* _Task item_:
Pictures aside, repeat all the entries below exactly as they appear.

━━ Given records

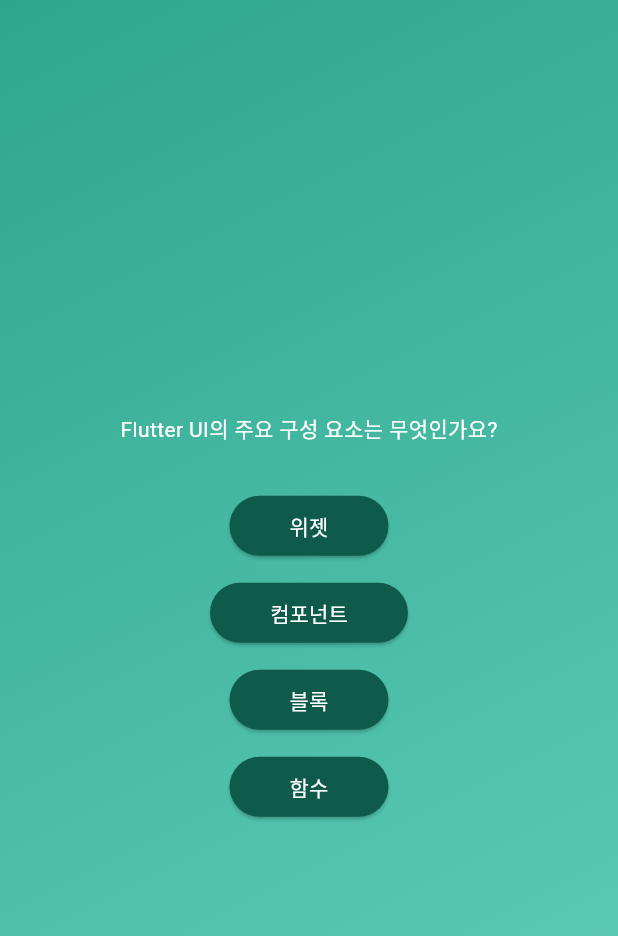
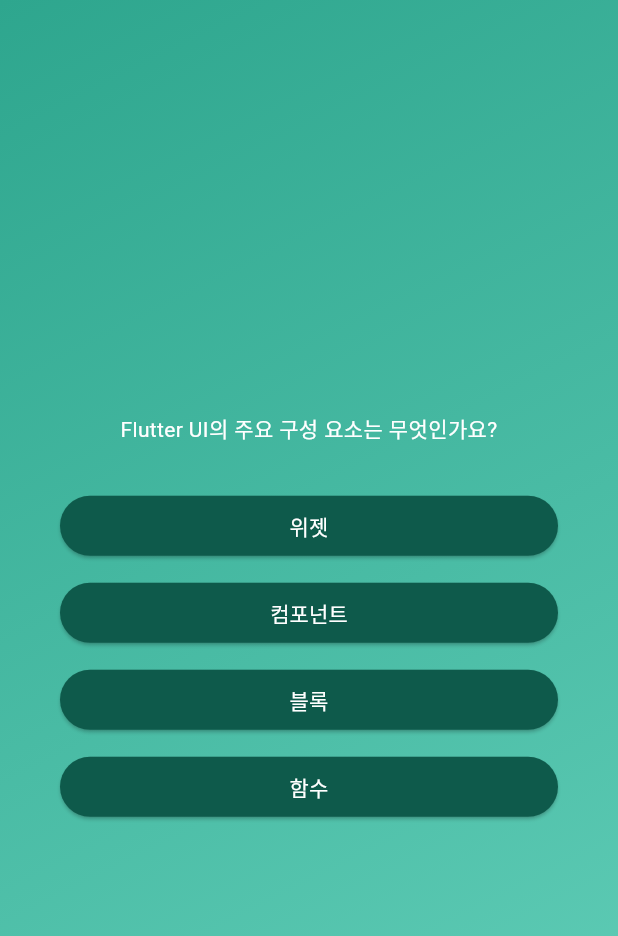
Before and after one commit to NFAP0221S/flutter_max, a Flutter app: the screen it shows after launch, after a tap on "Start Quiz", on a phone screen of 412 x 824 dp. Shown: the top 936 px of the screen. Run offline on Flutter 3.47's test engine with Material 3 defaults, Android fonts, the phone set to English and light mode, and no system bars.

Commit message:
list map, asMap 사용해서 렌더링

```diff
--- a/quizapp/lib/questions_screen.dart
+++ b/quizapp/lib/questions_screen.dart
@@ -18,35 +18,43 @@ class _QuestionScreen extends State<QuestionScreen> {
 
     return SizedBox(
       width: double.infinity,
+      child: Container(
+        margin: const EdgeInsets.all(40),
         child: Column(
           mainAxisAlignment: MainAxisAlignment.center,
+          crossAxisAlignment: CrossAxisAlignment.stretch,
           children: [
             Text(
               // 'The question...',
               currentQuestion.text,
               style: const TextStyle(color: Colors.white),
+              textAlign: TextAlign.center,
             ),
             const SizedBox(height: 30),
+            // // 기본적인 map사용법
+            // ...currentQuestion.answers.map(
+            //   (answer) {
+            //     return AnswerButton(
+            //       answerText: answer,
+            //       onTap: () {},
+            //     );
+            //   },
+            // )
+            // 나는 강의에 없는 SizedBox를 추가해야하기 때문에
+            // index를 반환하는 map이 필요함.
+            ...currentQuestion.answers.asMap().entries.expand((entry) {
+              int idx = entry.key;
+              String answer = entry.value;
+              return [
                 AnswerButton(
-            answerText: currentQuestion.answers[0],
+                  answerText: answer,
                   onTap: () {},
                 ),
-          const SizedBox(height: 10),
-          AnswerButton(
-            answerText: currentQuestion.answers[1],
-            onTap: () {},
+                if (idx != currentQuestion.answers.length - 1) const SizedBox(height: 10)
+              ];
+            }),
+          ],
         ),
-          const SizedBox(height: 10),
-          AnswerButton(
-            answerText: currentQuestion.answers[2],
-            onTap: () {},
-          ),
-          const SizedBox(height: 10),
-          AnswerButton(
-            answerText: currentQuestion.answers[3],
-            onTap: () {},
-          ),
-        ],
       ),
     );
   }
```
Lines whose indentation alone changed are shown as unchanged.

━━━━

* _Task solution_:
Before and after one commit to NFAP0221S/flutter_max, a Flutter app: the screen it shows after launch, after a tap on "Start Quiz", on a phone screen of 412 x 824 dp. Shown: the top 936 px of the screen. Run offline on Flutter 3.47's test engine with Material 3 defaults, Android fonts, the phone set to English and light mode, and no system bars.

Commit message:
list map, asMap 사용해서 렌더링

```diff
--- a/quizapp/lib/questions_screen.dart
+++ b/quizapp/lib/questions_screen.dart
@@ -18,35 +18,43 @@ class _QuestionScreen extends State<QuestionScreen> {
 
     return SizedBox(
       width: double.infinity,
+      child: Container(
+        margin: const EdgeInsets.all(40),
         child: Column(
           mainAxisAlignment: MainAxisAlignment.center,
+          crossAxisAlignment: CrossAxisAlignment.stretch,
           children: [
             Text(
               // 'The question...',
               currentQuestion.text,
               style: const TextStyle(color: Colors.white),
+              textAlign: TextAlign.center,
             ),
             const SizedBox(height: 30),
+            // // 기본적인 map사용법
+            // ...currentQuestion.answers.map(
+            //   (answer) {
+            //     return AnswerButton(
+            //       answerText: answer,
+            //       onTap: () {},
+            //     );
+            //   },
+            // )
+            // 나는 강의에 없는 SizedBox를 추가해야하기 때문에
+            // index를 반환하는 map이 필요함.
+            ...currentQuestion.answers.asMap().entries.expand((entry) {
+              int idx = entry.key;
+              String answer = entry.value;
+              return [
                 AnswerButton(
-            answerText: currentQuestion.answers[0],
+                  answerText: answer,
                   onTap: () {},
                 ),
-          const SizedBox(height: 10),
-          AnswerButton(
-            answerText: currentQuestion.answers[1],
-            onTap: () {},
+                if (idx != currentQuestion.answers.length - 1) const SizedBox(height: 10)
+              ];
+            }),
+          ],
         ),
-          const SizedBox(height: 10),
-          AnswerButton(
-            answerText: currentQuestion.answers[2],
-            onTap: () {},
-          ),
-          const SizedBox(height: 10),
-          AnswerButton(
-            answerText: currentQuestion.answers[3],
-            onTap: () {},
-          ),
-        ],
       ),
     );
   }
```
Lines whose indentation alone changed are shown as unchanged.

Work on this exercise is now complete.